Burnett presented to city council during the committee of the whole on Tuesday, alongside Sharon Gregson, the provincial spokesperson of the $10aDay Child Care campaign with the Coalition of Child Care Advocates of BC. The coalition and the Early Childhood Educators of BC first proposed the $10aDay campaign in 2011.
“In B.C. now we’re getting close to 600,000 children (ages) zero to 12, and the vast majority of those children have mothers in the paid workforce. And yet we only have just over 100,000 licensed child care spaces,” said Gregson during the presentation. “So we have a lot of children in unregulated, and perhaps, low quality child care sector which is of concern. Child care is also unaffordable for many working families, it’s not unusual for families to pay a bill of over $1,000 a month for children between the ages of one to three, $750 for three to five year olds is not unusual, and in some communities you can pay over $2,000 for child care for one child.”
Gregson said the UBC uses the Early Development Instrument, which is a measurement of the population health of five year olds in the province. She said Penticton’s school district is on par with the province’s average of 32 per cent vulnerability.
“This means 32 per cent of the province’s five year olds are already considered vulnerable on one of the five developmental domains (physical, social, emotional, language and communication). It’s measured by school districts and in SD67 it’s at 32 per cent, which has actually gone up from 29 per cent in 2004/2007,” said Gregson.
Gregson said this is due to public policy not keeping up with “changing times and changing nature of families.” Burnett said she’s please with council’s decision to endorse the program, but said she’d like to see a city staff member dedicated to exploring child care options for the city and watching for grants that become available to that end.
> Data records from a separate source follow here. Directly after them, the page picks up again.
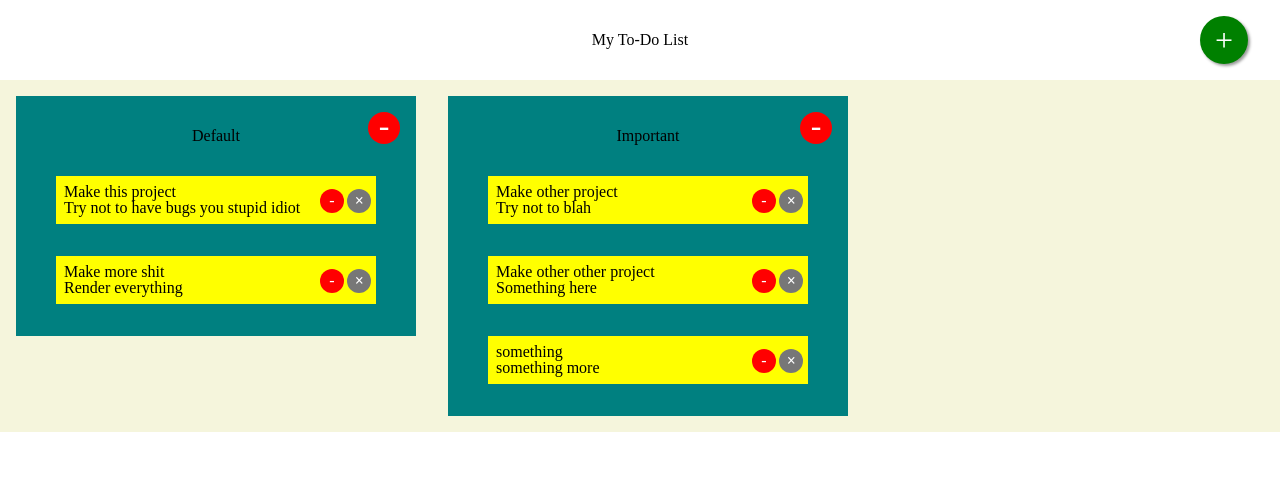
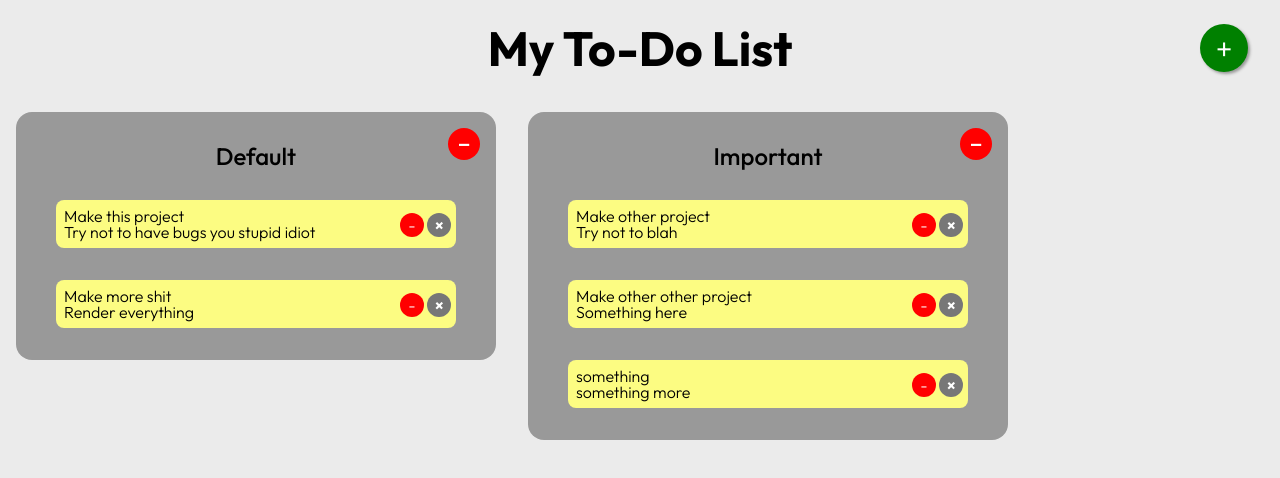
Before and after one commit to hermesjpappas/sha-to-do-list, a website: page dist/index.html in a window 1280 px wide. Drawn offline with Linux system fonts and the light colour scheme.

Commit message:
Fix appearance: font, colors, border radius

```diff
--- a/dist/index.html
+++ b/dist/index.html
@@ -11,6 +11,9 @@
 
     <link rel="icon" href="" type="image/png" sizes="16x16">
     <link rel="stylesheet" href="styles/reset.css">
+    <link rel="preconnect" href="https://fonts.googleapis.com">
+    <link rel="preconnect" href="https://fonts.gstatic.com" crossorigin>
+    <link href="https://fonts.googleapis.com/css2?family=Outfit:wght@100;200;300;400;500;600;700;800;900&display=swap" rel="stylesheet">
     <link rel="stylesheet" href="styles/style.css">
 </head>
 
--- a/dist/styles/style.css
+++ b/dist/styles/style.css
@@ -5,13 +5,17 @@
 }
 
 :root {
-    --header-height: 5rem;
+    --header-height: 6rem;
+    --br: 1rem;
 }
 
 body {
     display: flex;
     flex-direction: column;
     font-size: 16px;
+    font-family: 'Outfit', sans-serif;
+    font-weight: 300;
+    background-color: rgb(235, 235, 235);
 }
 
 header {
@@ -19,6 +23,11 @@ header {
     justify-content: center;
     align-items: center;
     height: var(--header-height);
+}
+
+header h1 {
+    font-size: 3rem;
+    font-weight: 700;
 }
 
 main {
@@ -29,7 +38,7 @@ main {
     display: flex;
     align-items: flex-start;
     flex-wrap: wrap;
-    background-color: beige;
+    background-color: rgb(235, 235, 235);
     padding: 1rem;
     width: 100vw;
     gap: 2rem;
@@ -38,23 +47,34 @@ main {
 
 .project {
     position: relative;
-    width: 25rem;
-    background-color: teal;
+    width: 30rem;
+    background-color: #999;
     display: flex;
     flex-direction: column;
     align-items: center;
     padding: 2rem;
     gap: 2rem;
+    border-radius: var(--br);
+}
+
+.project > h1 {
+    font-size: 1.5rem;
+    font-weight: 500;
 }
 
 .to-do {
     position: relative;
-    width: 20rem;
+    width: 25rem;
     /* height: 10rem; */
-    background-color: yellow;
+    background-color: rgb(252, 252, 130);
     display: flex;
     flex-direction: column;
     padding: 0.5rem;
+    border-radius: calc(var(--br)/2);
+}
+
+.to-do > p {
+    max-width: 20rem;
 }
 
 #add-project {
```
“I think it’s a really good step forward, they saw the vulnerability index for children in our community. And they saw that it’s good for our community, it’s good for the families who live here and for the children, and for the economy as well,” said Burnett. “I hope to work with them in the future to improve childcare in our community.”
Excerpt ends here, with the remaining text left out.